----- Input data -----

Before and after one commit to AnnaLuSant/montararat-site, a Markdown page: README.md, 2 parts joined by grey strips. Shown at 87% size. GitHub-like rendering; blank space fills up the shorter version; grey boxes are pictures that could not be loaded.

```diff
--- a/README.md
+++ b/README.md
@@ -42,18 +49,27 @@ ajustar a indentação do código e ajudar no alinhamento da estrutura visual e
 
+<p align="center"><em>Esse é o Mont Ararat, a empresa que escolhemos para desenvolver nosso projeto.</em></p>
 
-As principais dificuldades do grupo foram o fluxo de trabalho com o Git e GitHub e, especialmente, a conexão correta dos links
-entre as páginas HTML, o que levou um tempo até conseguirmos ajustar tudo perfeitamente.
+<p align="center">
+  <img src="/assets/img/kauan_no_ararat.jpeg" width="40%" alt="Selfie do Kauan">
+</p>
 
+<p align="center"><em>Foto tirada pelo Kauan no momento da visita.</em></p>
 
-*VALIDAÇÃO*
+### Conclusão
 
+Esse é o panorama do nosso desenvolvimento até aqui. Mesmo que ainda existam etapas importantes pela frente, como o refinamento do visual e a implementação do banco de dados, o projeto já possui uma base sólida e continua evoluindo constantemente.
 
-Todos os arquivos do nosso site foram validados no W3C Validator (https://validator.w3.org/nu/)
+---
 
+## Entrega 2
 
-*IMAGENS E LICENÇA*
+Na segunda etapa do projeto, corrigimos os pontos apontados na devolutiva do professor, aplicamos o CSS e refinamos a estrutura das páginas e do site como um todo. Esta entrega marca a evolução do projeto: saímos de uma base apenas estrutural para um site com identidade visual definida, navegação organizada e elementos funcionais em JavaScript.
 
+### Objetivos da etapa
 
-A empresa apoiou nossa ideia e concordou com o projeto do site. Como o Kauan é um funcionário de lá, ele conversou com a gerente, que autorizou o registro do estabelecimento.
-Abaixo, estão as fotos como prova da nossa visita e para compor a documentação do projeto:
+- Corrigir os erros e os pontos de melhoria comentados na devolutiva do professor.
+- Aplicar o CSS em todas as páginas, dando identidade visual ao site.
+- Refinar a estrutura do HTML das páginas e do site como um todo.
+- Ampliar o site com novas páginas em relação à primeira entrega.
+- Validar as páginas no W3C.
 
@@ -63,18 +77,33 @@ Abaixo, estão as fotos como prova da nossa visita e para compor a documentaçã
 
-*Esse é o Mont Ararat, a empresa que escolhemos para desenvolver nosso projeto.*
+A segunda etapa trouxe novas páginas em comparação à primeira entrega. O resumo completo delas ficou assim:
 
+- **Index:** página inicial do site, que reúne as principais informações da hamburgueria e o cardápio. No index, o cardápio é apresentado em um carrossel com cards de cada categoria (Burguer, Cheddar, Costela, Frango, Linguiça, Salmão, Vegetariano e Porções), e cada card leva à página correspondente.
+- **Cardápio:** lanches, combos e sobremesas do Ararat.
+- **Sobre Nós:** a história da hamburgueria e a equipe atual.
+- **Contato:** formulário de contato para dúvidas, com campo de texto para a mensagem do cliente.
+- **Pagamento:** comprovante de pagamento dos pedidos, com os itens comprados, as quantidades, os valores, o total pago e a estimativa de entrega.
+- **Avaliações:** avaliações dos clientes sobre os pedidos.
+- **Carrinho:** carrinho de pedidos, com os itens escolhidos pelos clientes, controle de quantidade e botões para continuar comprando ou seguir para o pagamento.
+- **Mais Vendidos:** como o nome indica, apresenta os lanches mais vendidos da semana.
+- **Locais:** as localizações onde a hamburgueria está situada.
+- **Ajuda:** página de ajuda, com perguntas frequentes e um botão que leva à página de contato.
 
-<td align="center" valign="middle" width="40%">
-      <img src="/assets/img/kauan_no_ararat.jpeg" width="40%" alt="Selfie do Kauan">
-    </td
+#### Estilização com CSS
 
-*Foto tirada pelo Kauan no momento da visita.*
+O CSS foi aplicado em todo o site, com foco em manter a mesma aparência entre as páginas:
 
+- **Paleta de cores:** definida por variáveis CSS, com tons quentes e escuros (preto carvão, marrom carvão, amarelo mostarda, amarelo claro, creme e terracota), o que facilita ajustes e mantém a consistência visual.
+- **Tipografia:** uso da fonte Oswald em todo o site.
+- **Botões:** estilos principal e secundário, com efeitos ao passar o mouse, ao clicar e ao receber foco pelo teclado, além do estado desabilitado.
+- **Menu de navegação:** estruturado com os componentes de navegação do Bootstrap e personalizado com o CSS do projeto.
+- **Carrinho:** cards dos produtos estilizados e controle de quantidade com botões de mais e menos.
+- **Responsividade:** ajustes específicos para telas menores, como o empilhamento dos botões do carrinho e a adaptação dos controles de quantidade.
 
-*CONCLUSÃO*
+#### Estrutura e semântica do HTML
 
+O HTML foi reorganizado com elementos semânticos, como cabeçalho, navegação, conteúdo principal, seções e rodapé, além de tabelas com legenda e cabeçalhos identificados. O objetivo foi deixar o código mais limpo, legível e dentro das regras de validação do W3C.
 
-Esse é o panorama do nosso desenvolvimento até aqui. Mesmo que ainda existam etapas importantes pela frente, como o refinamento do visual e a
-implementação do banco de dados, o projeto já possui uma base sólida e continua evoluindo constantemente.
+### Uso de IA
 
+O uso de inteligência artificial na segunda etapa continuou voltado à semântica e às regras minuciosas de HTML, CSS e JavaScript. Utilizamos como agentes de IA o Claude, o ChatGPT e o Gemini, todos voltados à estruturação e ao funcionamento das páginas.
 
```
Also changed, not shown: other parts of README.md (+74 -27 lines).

-----

• **Exercise goal**: Line by line, copy the data above.

• **Answer to this problem**:
Before and after one commit to AnnaLuSant/montararat-site, a Markdown page: README.md, 2 parts joined by grey strips. Shown at 87% size. GitHub-like rendering; blank space fills up the shorter version; grey boxes are pictures that could not be loaded.

```diff
--- a/README.md
+++ b/README.md
@@ -42,18 +49,27 @@ ajustar a indentação do código e ajudar no alinhamento da estrutura visual e
 
+<p align="center"><em>Esse é o Mont Ararat, a empresa que escolhemos para desenvolver nosso projeto.</em></p>
 
-As principais dificuldades do grupo foram o fluxo de trabalho com o Git e GitHub e, especialmente, a conexão correta dos links
-entre as páginas HTML, o que levou um tempo até conseguirmos ajustar tudo perfeitamente.
+<p align="center">
+  <img src="/assets/img/kauan_no_ararat.jpeg" width="40%" alt="Selfie do Kauan">
+</p>
 
+<p align="center"><em>Foto tirada pelo Kauan no momento da visita.</em></p>
 
-*VALIDAÇÃO*
+### Conclusão
 
+Esse é o panorama do nosso desenvolvimento até aqui. Mesmo que ainda existam etapas importantes pela frente, como o refinamento do visual e a implementação do banco de dados, o projeto já possui uma base sólida e continua evoluindo constantemente.
 
-Todos os arquivos do nosso site foram validados no W3C Validator (https://validator.w3.org/nu/)
+---
 
+## Entrega 2
 
-*IMAGENS E LICENÇA*
+Na segunda etapa do projeto, corrigimos os pontos apontados na devolutiva do professor, aplicamos o CSS e refinamos a estrutura das páginas e do site como um todo. Esta entrega marca a evolução do projeto: saímos de uma base apenas estrutural para um site com identidade visual definida, navegação organizada e elementos funcionais em JavaScript.
 
+### Objetivos da etapa
 
-A empresa apoiou nossa ideia e concordou com o projeto do site. Como o Kauan é um funcionário de lá, ele conversou com a gerente, que autorizou o registro do estabelecimento.
-Abaixo, estão as fotos como prova da nossa visita e para compor a documentação do projeto:
+- Corrigir os erros e os pontos de melhoria comentados na devolutiva do professor.
+- Aplicar o CSS em todas as páginas, dando identidade visual ao site.
+- Refinar a estrutura do HTML das páginas e do site como um todo.
+- Ampliar o site com novas páginas em relação à primeira entrega.
+- Validar as páginas no W3C.
 
@@ -63,18 +77,33 @@ Abaixo, estão as fotos como prova da nossa visita e para compor a documentaçã
 
-*Esse é o Mont Ararat, a empresa que escolhemos para desenvolver nosso projeto.*
+A segunda etapa trouxe novas páginas em comparação à primeira entrega. O resumo completo delas ficou assim:
 
+- **Index:** página inicial do site, que reúne as principais informações da hamburgueria e o cardápio. No index, o cardápio é apresentado em um carrossel com cards de cada categoria (Burguer, Cheddar, Costela, Frango, Linguiça, Salmão, Vegetariano e Porções), e cada card leva à página correspondente.
+- **Cardápio:** lanches, combos e sobremesas do Ararat.
+- **Sobre Nós:** a história da hamburgueria e a equipe atual.
+- **Contato:** formulário de contato para dúvidas, com campo de texto para a mensagem do cliente.
+- **Pagamento:** comprovante de pagamento dos pedidos, com os itens comprados, as quantidades, os valores, o total pago e a estimativa de entrega.
+- **Avaliações:** avaliações dos clientes sobre os pedidos.
+- **Carrinho:** carrinho de pedidos, com os itens escolhidos pelos clientes, controle de quantidade e botões para continuar comprando ou seguir para o pagamento.
+- **Mais Vendidos:** como o nome indica, apresenta os lanches mais vendidos da semana.
+- **Locais:** as localizações onde a hamburgueria está situada.
+- **Ajuda:** página de ajuda, com perguntas frequentes e um botão que leva à página de contato.
 
-<td align="center" valign="middle" width="40%">
-      <img src="/assets/img/kauan_no_ararat.jpeg" width="40%" alt="Selfie do Kauan">
-    </td
+#### Estilização com CSS
 
-*Foto tirada pelo Kauan no momento da visita.*
+O CSS foi aplicado em todo o site, com foco em manter a mesma aparência entre as páginas:
 
+- **Paleta de cores:** definida por variáveis CSS, com tons quentes e escuros (preto carvão, marrom carvão, amarelo mostarda, amarelo claro, creme e terracota), o que facilita ajustes e mantém a consistência visual.
+- **Tipografia:** uso da fonte Oswald em todo o site.
+- **Botões:** estilos principal e secundário, com efeitos ao passar o mouse, ao clicar e ao receber foco pelo teclado, além do estado desabilitado.
+- **Menu de navegação:** estruturado com os componentes de navegação do Bootstrap e personalizado com o CSS do projeto.
+- **Carrinho:** cards dos produtos estilizados e controle de quantidade com botões de mais e menos.
+- **Responsividade:** ajustes específicos para telas menores, como o empilhamento dos botões do carrinho e a adaptação dos controles de quantidade.
 
-*CONCLUSÃO*
+#### Estrutura e semântica do HTML
 
+O HTML foi reorganizado com elementos semânticos, como cabeçalho, navegação, conteúdo principal, seções e rodapé, além de tabelas com legenda e cabeçalhos identificados. O objetivo foi deixar o código mais limpo, legível e dentro das regras de validação do W3C.
 
-Esse é o panorama do nosso desenvolvimento até aqui. Mesmo que ainda existam etapas importantes pela frente, como o refinamento do visual e a
-implementação do banco de dados, o projeto já possui uma base sólida e continua evoluindo constantemente.
+### Uso de IA
 
+O uso de inteligência artificial na segunda etapa continuou voltado à semântica e às regras minuciosas de HTML, CSS e JavaScript. Utilizamos como agentes de IA o Claude, o ChatGPT e o Gemini, todos voltados à estruturação e ao funcionamento das páginas.
 
```
Also changed, not shown: other parts of README.md (+74 -27 lines).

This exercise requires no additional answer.